You may also find this chartable and this talk from PyCon 2012 useful.


Using requests in python2 you should use .content to let requests take care of the encoding, you can use io.open to write to the file:

import requests
from bs4 import BeautifulSoup
import io


req = requests.get("http://www.learncpp.com/cpp-tutorial/01-introduction-to-these-tutorials/")
soup = BeautifulSoup(req.content, 'lxml')
content = soup.find("div", class_="post-9")

with io.open("first_lesson.html", "w") as f:
    f.write(soup.prettify())

If you did want to specify the encoding, prettify takes an encoding argument soup.prettify(encoding=...), there is also the encoding attribute:

enc = req.encoding

You can parse try parsing the header with cgi.parse_headers:

import cgi

enc = cgi.parse_header(req.headers.get('content-type', ""))[1]["charset"]

Or try installing and using chardet module:

import chardet

enc = chardet.detect(req.content)

You should also be aware that many encodings may run without error but you will end up with garbage in the file. The charset is set to utf-8, you can see it in the headers returned and if you look at the source you can see <meta http-equiv="Content-Type" content="text/html; charset=UTF-8" />.


Need Your Help

Regular Expression to match word in the middle but at the end? (php is crashing :(

php regex preg-replace

I want to find lines that are between a label and a return with no line indent.

Wrapping and Passing HWND with Boost.Python

python boost hwnd win32gui py++

I've created a Boost.Python wrapper (using Py++) for a C++ legacy class that takes a HWND window handle in its constructor.

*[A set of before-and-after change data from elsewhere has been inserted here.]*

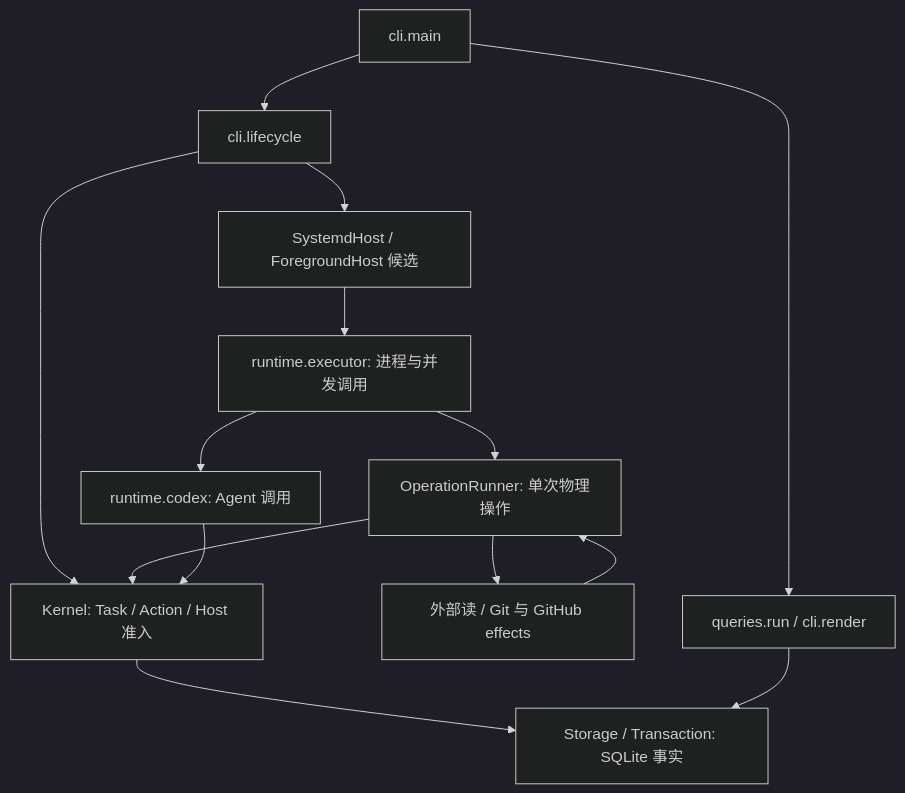
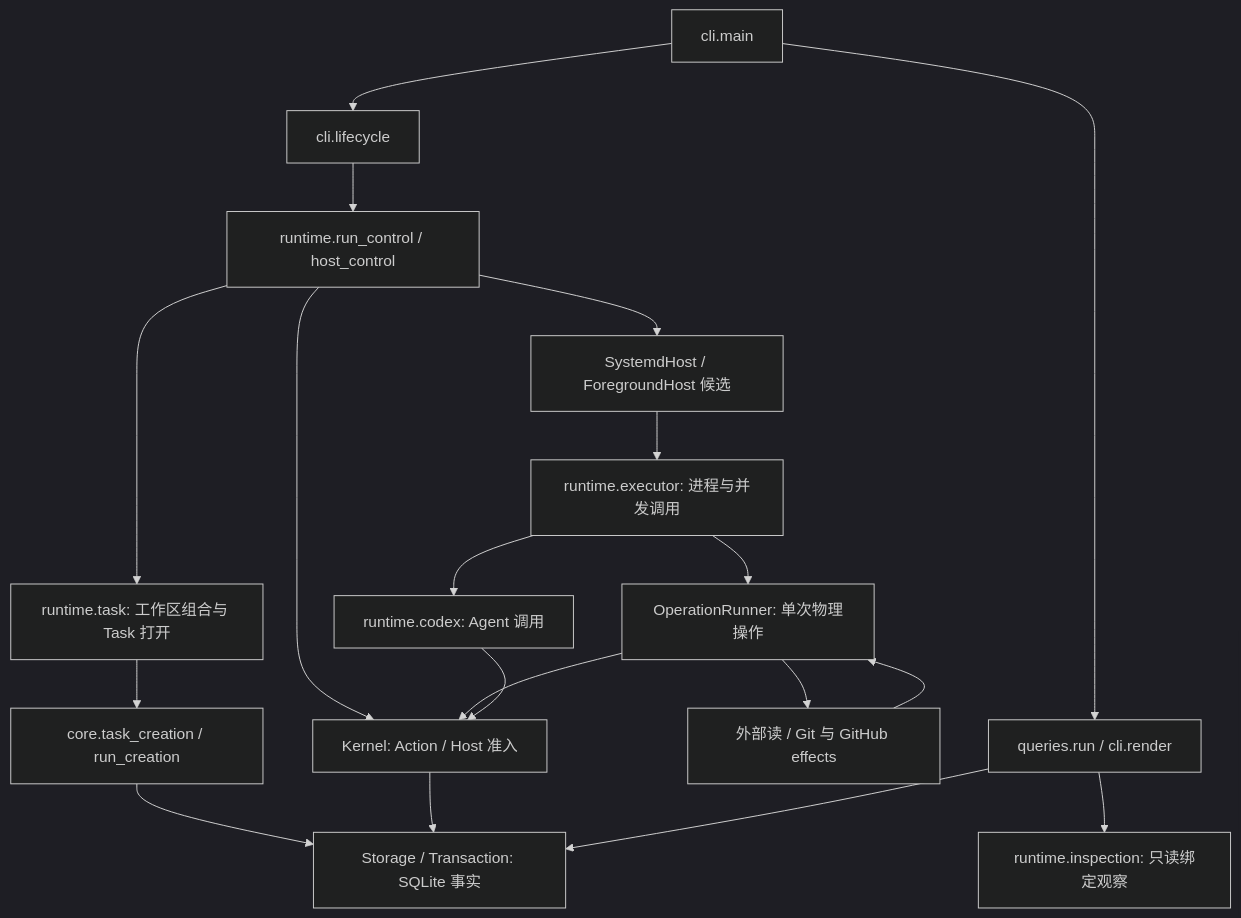
The diagram in docs/architecture.md (GRD-Chang/grill-engineering), drawn with Mermaid (dark theme) before and after one commit. The commit also changed other lines of this file and 71 other files, not shown here.

First line of the commit message:
refactor(run): 理顺 Run 的创建、查询与 Host 控制

````diff
--- a/docs/architecture.md
+++ b/docs/architecture.md
@@ -14,16 +14,21 @@
 ```mermaid
 flowchart TD
     CLI[cli.main] --> Lifecycle[cli.lifecycle]
-    Lifecycle --> Core[Kernel: Task / Action / Host 准入]
-    Lifecycle --> Host[SystemdHost / ForegroundHost 候选]
+    Lifecycle --> Control[runtime.run_control / host_control]
+    Control --> Task[runtime.task: 工作区组合与 Task 打开]
+    Task --> Creation[core.task_creation / run_creation]
+    Creation --> Store[Storage / Transaction: SQLite 事实]
+    Control --> Core[Kernel: Action / Host 准入]
+    Control --> Host[SystemdHost / ForegroundHost 候选]
     Host --> Executor[runtime.executor: 进程与并发调用]
     Executor --> Runner[OperationRunner: 单次物理操作]
     Runner --> Core
     Core --> Store[Storage / Transaction: SQLite 事实]
     Runner --> IO[外部读 / Git 与 GitHub effects]
     IO --> Runner
     Executor --> Worker[runtime.codex: Agent 调用]
     Worker --> Core
     CLI --> Query[queries.run / cli.render]
     Query --> Store
+    Query --> Observe[runtime.inspection: 只读绑定观察]
 ```
````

However, after exporting the module to python when I try to use it, I get a